=== SUPPLIED RECORDS ===

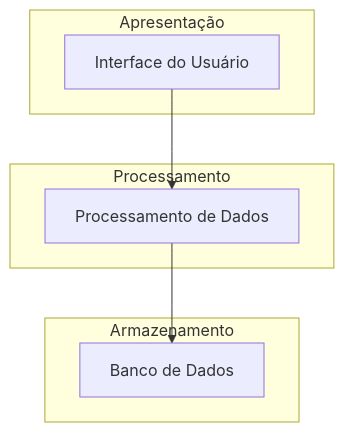
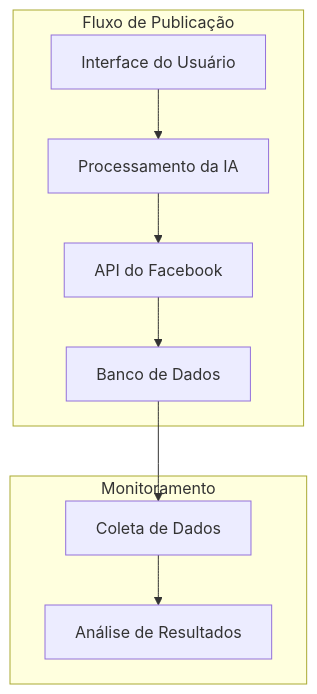
Before and after one commit to moroni-silva/moroni-teste: the diagram in docs/03_fluxo.md, drawn with Mermaid. The commit also changed other lines of this file, not shown here.

````diff
--- a/docs/03_fluxo.md
+++ b/docs/03_fluxo.md
@@ -30,17 +31,20 @@
 ```mermaid
 graph TB
-subgraph "Apresentação"
-UI[Interface do Usuário]
+subgraph "Fluxo de Publicação"
+    UI[Interface do Usuário]
+    PROCESS[Processamento da IA]
+    API[API do Facebook]
+    DB[Banco de Dados]
 end
 
-subgraph "Processamento"
-PD[Processamento de Dados]
+subgraph "Monitoramento"
+    COLETA[Coleta de Dados]
+    ANALISE[Análise de Resultados]
 end
 
-subgraph "Armazenamento"
-DB[Banco de Dados]
-end
-
-UI --> PD
-PD --> DB
+UI --> PROCESS
+PROCESS --> API
+API --> DB
+DB --> COLETA
+COLETA --> ANALISE
 ```
````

===

• **WHAT TO PRODUCE**
Reading the records above, count the lines that include "subgraph" and say only how many.

• **ANSWER TO THE PROBLEM**
5